top of page


... stories, adventures and all things related to life in Singapore and Southeast Asia by AWA members

How to Get a More Sunny Outlook

"You're Not Alone … Really": Coping with the Ups and Downs of Expat Life
by Andrea McKenna Brankin

Spring brings sunshine elsewhere, but here on the Equator, we get quite a lot for about 12 hours a day all year! Even though we had a lot of rain at the beginning of Singapore Spring, aka Chinese New Year, we’re still ahead of the global game of getting healthy sunlight. And turns out that’s really, really good for you!

Many health professionals suggest getting 15-30 minutes of morning sun per day. (But sun anytime of day is still good.) I know AWA has many outdoor activities, such as the walking/hiking group, golf, tennis and running groups and more that will give you a good reason to catch some rays.

Turns out, sunlight helps with several health issues and provides many benefits:

  • Sunlight can help adults and kids with jet lag because it helps reconnect with a hormone called melatonin, which resets your body clock after traveling. We’re all in that boat at one time or another as expats.

  • It can help you sleep better…and there’s that melatonin thing again, as sleep is definitely generally affected by your body clock. Your pineal gland in the top/central part of your head is the endocrine gland that produces melatonin, by the way. Once you’re out of the light, your body can start to wind down at night when you switch from sunlight to evening.

  • For those that may suffer from SAD, or Seasonal Affective Disorder, bright light is a key treatment for this type of mood disorder. Even if you don’t have that, several days of rain can really bring a girl down.

  • Sunlight also helps your body to process the key vitamin, D, referred to as the Sunshine Vitamin, that can help with weight control and boosting your immune system. During the Spanish Influenza epidemic of 1918-1921, some doctors even treated patients by putting them in beds outdoors. This topic also came up with Covid treatments. I know when I was stuck in Koh Samui, Thailand, with Covid, I made sure I spent a LOT of time in the lounge chair.

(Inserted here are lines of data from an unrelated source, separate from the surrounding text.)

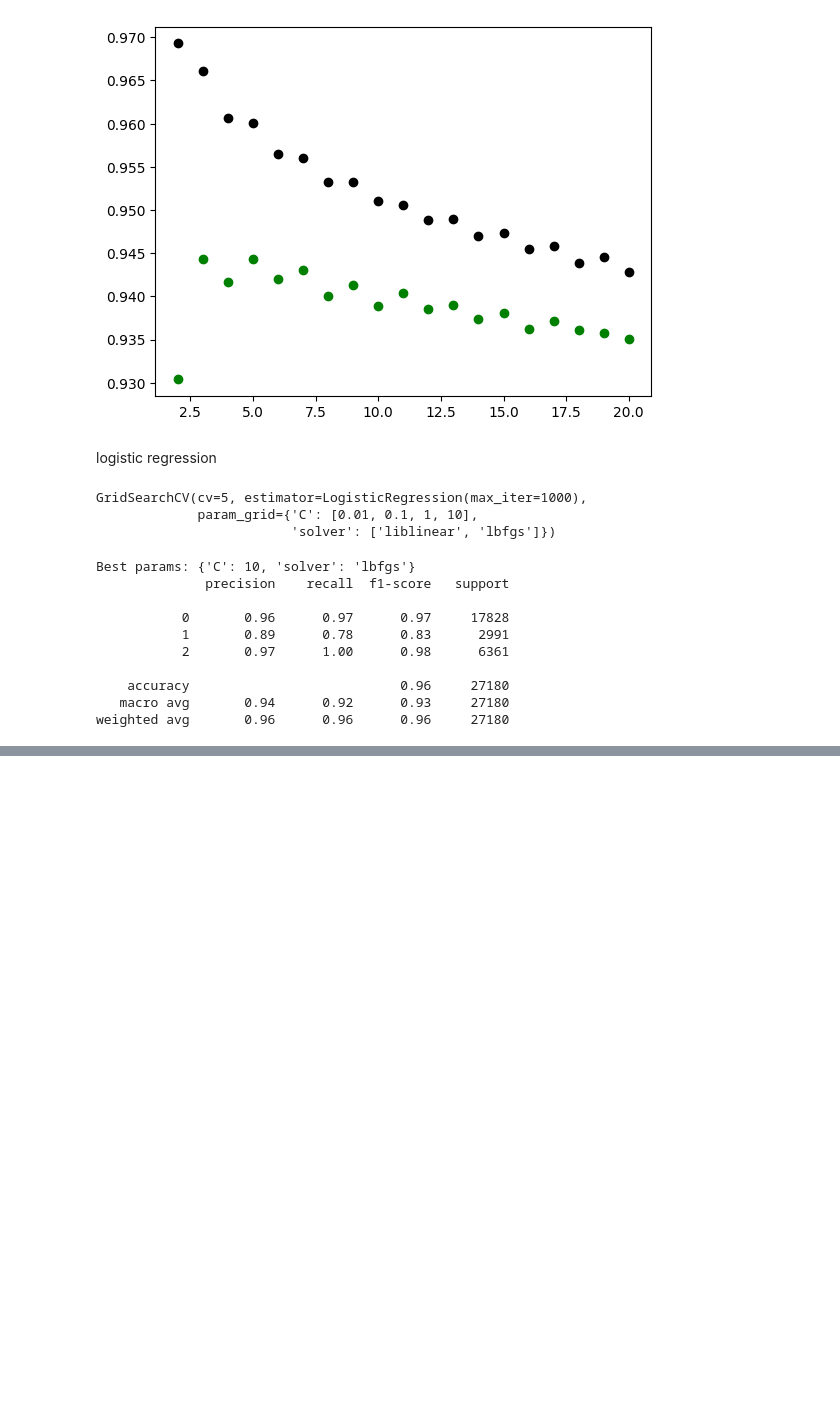
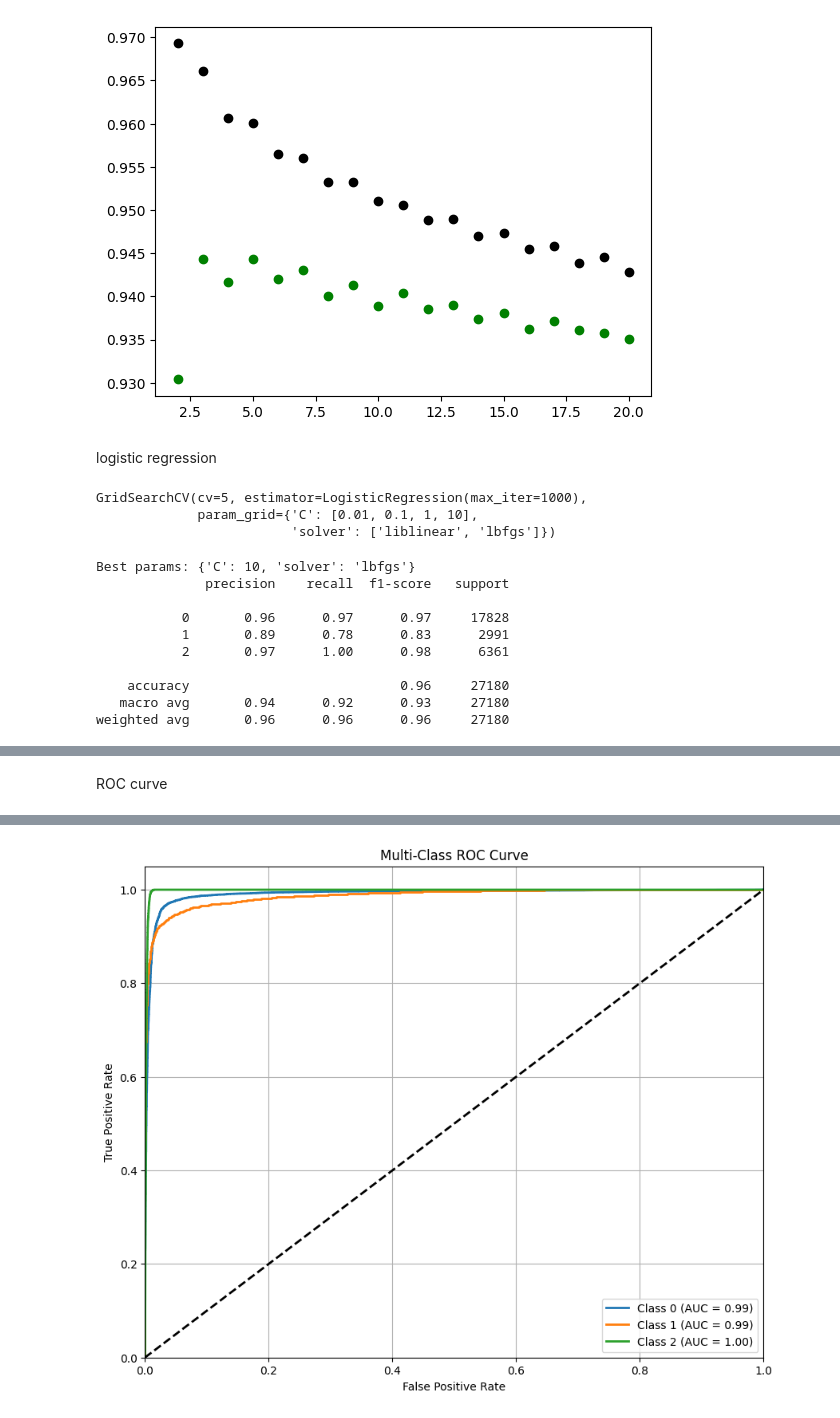
Before and after one commit to Narimaneker/Projet_ARNN, a Jupyter notebook: star_classfication.ipynb, the cells around one changed output, grey strips where cells are left out. Cells and saved outputs as stored; diff of their text form; code cells hidden in the pictures; blank space fills up the shorter version.

```diff
--- a/star_classfication.ipynb
+++ b/star_classfication.ipynb
@@ -359,0 +459,48 @@ weighted avg       0.96      0.96      0.96     27180
+# %% [markdown]
+ROC curve
+# %%
+from sklearn.preprocessing import label_binarize
+from sklearn.metrics import roc_curve, auc
+import matplotlib.pyplot as plt
+import numpy as np
+
+# Suppose you have these:
+# y_test → your true labels (example: [0, 1, 2, 1, 0, 2, ...])
+# y_pred_prob → model predicted probabilities for each class (not the predicted classes)
+
+# Example: if you have 3 classes: galaxy (0), star (1), quasar (2)
+n_classes = len(np.unique(y_test))
+
+# Step 1: Binarize the labels
+y_test_binarized = label_binarize(y_test, classes=list(range(n_classes)))
+# Predict probabilities
+y_pred_prob = model.predict(x_test)
+
+# Step 2: Calculate ROC curve and ROC area for each class
+fpr = dict()
+tpr = dict()
+roc_auc = dict()
+
+for i in range(n_classes):
+    fpr[i], tpr[i], _ = roc_curve(y_test_binarized[:, i], y_pred_prob[:, i])
+    roc_auc[i] = auc(fpr[i], tpr[i])
+
+# Step 3: Plot all ROC curves
+plt.figure(figsize=(10, 8))
+
+for i in range(n_classes):
+    plt.plot(fpr[i], tpr[i], lw=2,
+             label=f'Class {i} (AUC = {roc_auc[i]:.2f})')
+
+# Plot random line (diagonal)
+plt.plot([0, 1], [0, 1], 'k--', lw=2)
+
+plt.xlim([0.0, 1.0])
+plt.ylim([0.0, 1.05])
+plt.xlabel('False Positive Rate')
+plt.ylabel('True Positive Rate')
+plt.title('Multi-Class ROC Curve')
+plt.legend(loc="lower right")
+plt.grid()
+plt.show()
+# %% [output]
@@ -359,0 +508 @@ weighted avg       0.96      0.96      0.96     27180
+[figure, added]
```
Also changed, not shown: parts of 11 cells of this notebook, 1 other file.
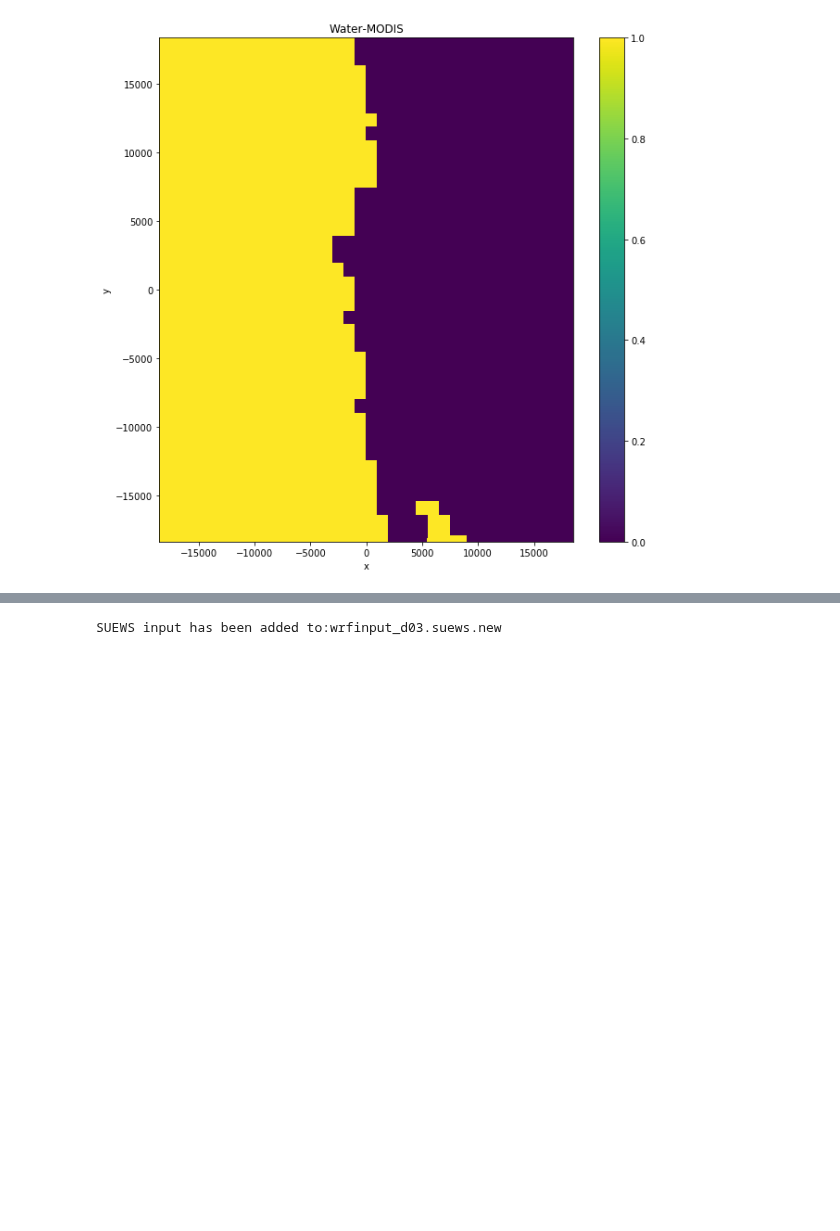
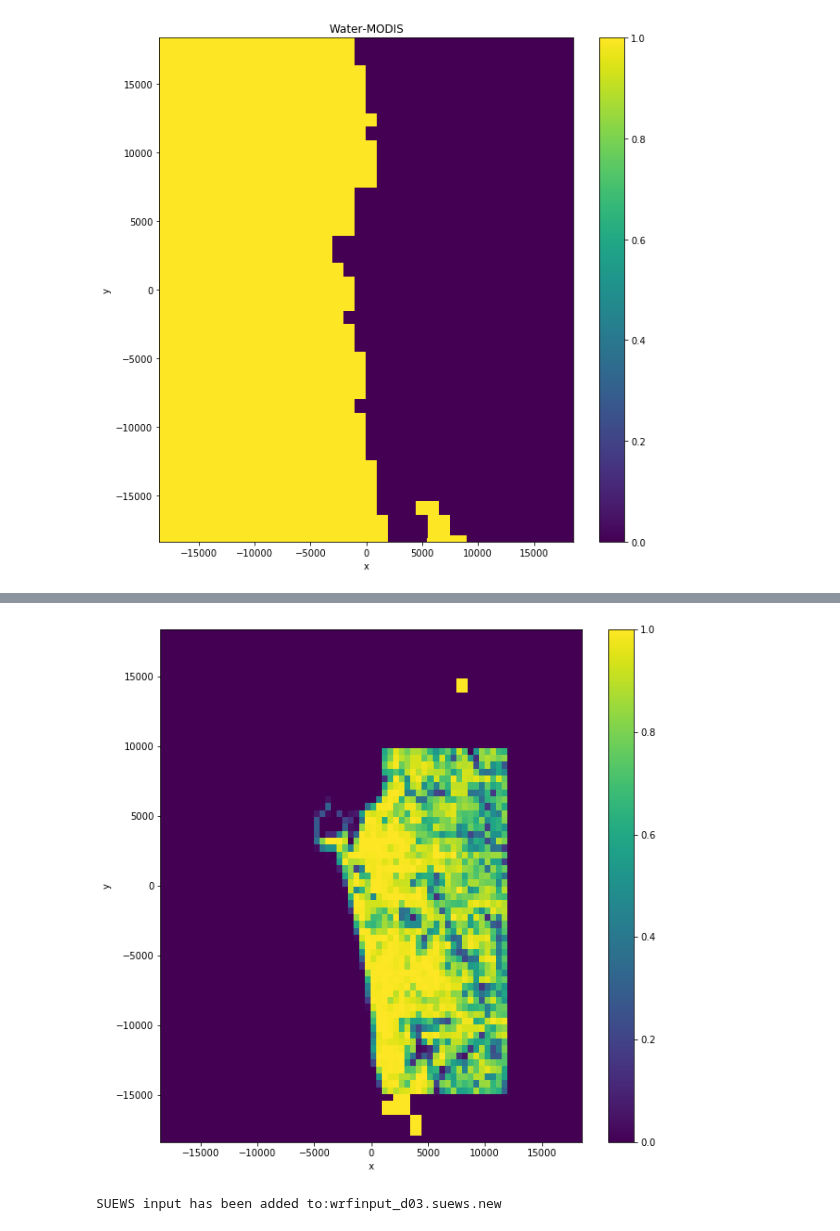
Before and after one commit to Urban-Meteorology-Reading/WRF-SUEWS, a Jupyter notebook: input-processor/pre-processor-SL/Other_modifies/Colombo/land_use.ipynb, the cells around one changed output, grey strips where cells are left out. Cells and saved outputs as stored; diff of their text form; code cells hidden in the pictures; blank space fills up the shorter version.

```diff
--- a/input-processor/pre-processor-SL/Other_modifies/Colombo/land_use.ipynb
+++ b/input-processor/pre-processor-SL/Other_modifies/Colombo/land_use.ipynb
@@ -116,3 +241,7 @@ pc_plot(wrf_X, wrf_Y,ds_base['LANDUSEF'].values[0,16,:,:],'Water-Modified')
+# %%
+pc_plot(wrf_X, wrf_Y,ds_base['LANDUSEF'].values[0,12,:,:],'')
+# %% [output]
+[figure, added]
 # %%
 ds_merged = ds_base.update(ds_base)
 
```
Also changed, not shown: parts of 15 cells of this notebook, 21 other files.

  • Sunshiny days bring the hormone on that I most care about as someone living with bipolar disorder: Seratonin. Serotonin is associated with boosting mood and helping a person feel calm and focused. I personally can’t get enough of this and even when I feel really bad and am struggling, my therapist gets me out for sessions in a local park. My AWA group, The Listen Ladies, also get together over Walk-n-Talk sessions to get us out in the sun and chatting if we need it. (See the AWA website to sign up for our next upcoming Walk-n-Talk on March 30, 2023)

I know people also worry about too much sun and wearing sunblock to prevent skin cancer. Personally, I only wear block on my face, allowing my legs and arms to get my Vitamin D-Seratonin-Melatonin blasts. (Sun block actually blocks the positive effects of the sun.)

For me, it’s a more important issue and I do have to choose between those risks. Of course, you should check with your doctor and make your own decision on this.

However you choose to approach the mood-boosting effects of the sun, I hope you will give it a try and see how you feel … and smile.


​A mental health advocate and author of the book Bipolar Phoenix, Andrea runs the AWA Listen Ladies Group, providing confidential support for members at regular meetings. You can reach her at


AWA Magazine Logo-no circle-2.jpg

AWA members are women who come from many countries and life experiences but they all have one thing in common — they have chosen to live in Singapore. Some members are new to Singapore,  while some have been here a long time or have returned to Singapore after time away. Our magazine - written and curated by AWA members - focuses on a diverse range of topics including wellness and family, travel tips, cultural events and information, and other helpful tips around navigating and experiencing life in Singapore to it's fullest. 

bottom of page